We want to be handed our cup of coffee hot,
and to say thank you to the person handing it. To smile
at them and for them to smile back. For the waitress
to call us honey when she sets down the bowl of clam chowder,
and for the driver in the red pick-up truck to let us pass.
We have so little of each other, now. So far
from tribe and fire. Only these brief moments of exchange.
What if they are the true dwelling of the holy, these
fleeting temples we make together when we say, “Here,
have my seat,” “Go ahead—you first,” “I like your hat.”
I often think about small kindnesses, the simplicity and ease of them. How they are not as rare as they may seem when you stop to notice. But to put them together in a poem, now that’s a kindness in itself. My thanks to my lovely friend Margaret who first alerted me to this treasure.
The poet gives us such ordinary examples that I think we can all relate to: people pulling in their legs to let you by, saying ‘bless you’, picking up spilled lemons (or anything that rolls across the floor when dropped!). Mostly we don’t want to harm each other. It’s true, despite apparent evidence to the contrary in the news, we do not wish harm.

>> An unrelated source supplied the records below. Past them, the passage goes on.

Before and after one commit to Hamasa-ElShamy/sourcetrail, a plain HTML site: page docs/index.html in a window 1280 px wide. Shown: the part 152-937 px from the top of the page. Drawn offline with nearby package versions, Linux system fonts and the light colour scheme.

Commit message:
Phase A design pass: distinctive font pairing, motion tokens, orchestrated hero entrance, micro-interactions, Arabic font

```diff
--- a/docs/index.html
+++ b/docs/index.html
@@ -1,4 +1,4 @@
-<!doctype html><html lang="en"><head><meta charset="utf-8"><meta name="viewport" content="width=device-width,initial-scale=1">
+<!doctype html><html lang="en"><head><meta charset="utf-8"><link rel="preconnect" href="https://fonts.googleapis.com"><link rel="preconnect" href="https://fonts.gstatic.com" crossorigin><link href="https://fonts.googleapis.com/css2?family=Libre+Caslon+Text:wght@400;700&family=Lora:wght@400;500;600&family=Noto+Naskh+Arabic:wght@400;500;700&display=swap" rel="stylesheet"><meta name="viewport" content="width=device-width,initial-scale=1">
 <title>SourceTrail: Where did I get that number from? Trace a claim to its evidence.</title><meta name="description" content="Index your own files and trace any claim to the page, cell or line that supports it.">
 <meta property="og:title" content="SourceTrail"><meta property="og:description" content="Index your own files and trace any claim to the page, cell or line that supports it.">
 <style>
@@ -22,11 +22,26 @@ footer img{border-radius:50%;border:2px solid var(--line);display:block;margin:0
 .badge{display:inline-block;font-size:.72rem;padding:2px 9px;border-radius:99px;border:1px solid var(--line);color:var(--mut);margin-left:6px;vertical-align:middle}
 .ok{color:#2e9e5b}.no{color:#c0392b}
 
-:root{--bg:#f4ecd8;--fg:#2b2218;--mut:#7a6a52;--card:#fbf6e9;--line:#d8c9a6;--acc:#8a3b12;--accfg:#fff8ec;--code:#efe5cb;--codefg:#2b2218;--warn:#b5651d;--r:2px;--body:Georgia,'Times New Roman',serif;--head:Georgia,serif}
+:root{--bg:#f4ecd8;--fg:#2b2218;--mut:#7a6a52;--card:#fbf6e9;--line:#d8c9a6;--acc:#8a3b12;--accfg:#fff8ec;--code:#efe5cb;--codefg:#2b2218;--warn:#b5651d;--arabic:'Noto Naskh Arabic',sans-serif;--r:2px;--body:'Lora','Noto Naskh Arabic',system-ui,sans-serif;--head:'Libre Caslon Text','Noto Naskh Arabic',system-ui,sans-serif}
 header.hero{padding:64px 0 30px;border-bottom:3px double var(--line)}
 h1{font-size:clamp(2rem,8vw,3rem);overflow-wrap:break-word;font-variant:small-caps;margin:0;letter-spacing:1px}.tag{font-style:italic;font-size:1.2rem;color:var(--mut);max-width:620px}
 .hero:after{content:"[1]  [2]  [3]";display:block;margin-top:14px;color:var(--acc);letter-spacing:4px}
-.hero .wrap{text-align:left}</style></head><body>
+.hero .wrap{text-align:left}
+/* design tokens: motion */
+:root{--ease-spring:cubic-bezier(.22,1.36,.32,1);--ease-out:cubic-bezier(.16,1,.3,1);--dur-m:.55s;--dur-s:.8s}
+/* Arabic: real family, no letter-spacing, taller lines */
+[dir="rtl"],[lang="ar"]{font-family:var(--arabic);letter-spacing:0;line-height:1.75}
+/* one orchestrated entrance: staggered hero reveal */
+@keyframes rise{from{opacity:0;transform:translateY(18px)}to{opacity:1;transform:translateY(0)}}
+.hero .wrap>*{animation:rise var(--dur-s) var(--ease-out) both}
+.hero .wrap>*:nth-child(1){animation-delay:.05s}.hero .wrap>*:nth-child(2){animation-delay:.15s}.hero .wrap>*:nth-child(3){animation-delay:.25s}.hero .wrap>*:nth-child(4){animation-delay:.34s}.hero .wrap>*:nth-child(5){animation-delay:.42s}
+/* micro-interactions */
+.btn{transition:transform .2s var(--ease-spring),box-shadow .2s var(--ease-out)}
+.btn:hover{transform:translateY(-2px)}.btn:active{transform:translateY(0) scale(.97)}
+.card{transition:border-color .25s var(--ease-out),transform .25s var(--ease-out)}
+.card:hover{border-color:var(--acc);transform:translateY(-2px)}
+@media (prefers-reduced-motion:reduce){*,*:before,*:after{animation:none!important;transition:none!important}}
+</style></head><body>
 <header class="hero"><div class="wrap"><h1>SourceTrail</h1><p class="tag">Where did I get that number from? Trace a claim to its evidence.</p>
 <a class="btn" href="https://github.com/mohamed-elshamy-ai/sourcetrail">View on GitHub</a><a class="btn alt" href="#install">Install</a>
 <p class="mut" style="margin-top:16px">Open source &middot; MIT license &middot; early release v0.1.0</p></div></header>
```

To say thank you for the cup of hot coffee, smile and be smiled at. To be called honey at the diner, for the driver to let us pass. We have so little of each other, now. So far / from tribe and fire. The news, what we mainly hear, is divisive, separating us from one another, our tribe, our humanity. These gestures draw us together around the fire, small daily communities of connection.
Only these brief moments of exchange – these small kindnesses are available to us in every moment when we pay attention to our words and actions, to those of others around us. She tells us we make these fleeting temples together when we act and speak with kindness and it is their everydayness, their simplicity that draw us together, tiny prayers for living life well.
Go ahead – you first.